» Work order
In the records below, tally the lines that contain the word "README" and give only that number.

» Data records
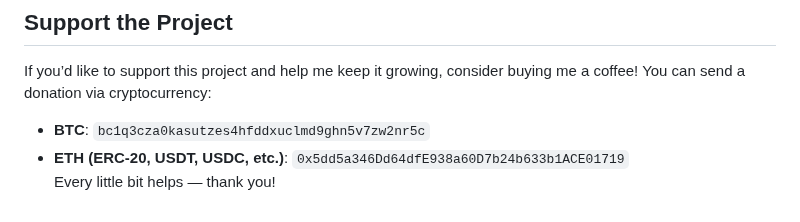
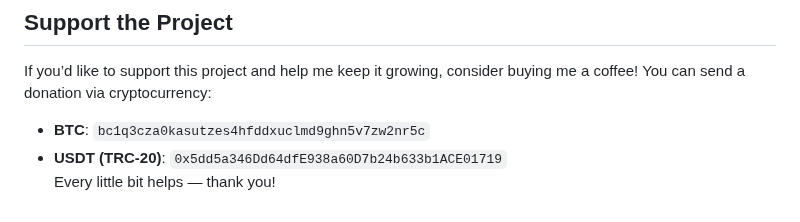
Before and after one commit to samsonovss/ESPHome-Treadmill-FTMS, a Markdown page: README.md, the part around the change. GitHub-like rendering.

```diff
--- a/README.md
+++ b/README.md
@@ -65,5 +65,5 @@ Created by [@samsonovss](https://t.me/samsonovss) in collaboration with Grok, an
 ## Support the Project
 If you’d like to support this project and help me keep it growing, consider buying me a coffee! You can send a donation via cryptocurrency:
 - **BTC**: `bc1q3cza0kasutzes4hfddxuclmd9ghn5v7zw2nr5c`
-- **ETH (ERC-20, USDT, USDC, etc.)**: `0x5dd5a346Dd64dfE938a60D7b24b633b1ACE01719`
+- **USDT (TRC-20)**: `0x5dd5a346Dd64dfE938a60D7b24b633b1ACE01719`
 Every little bit helps — thank you!
```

» Result of this task
3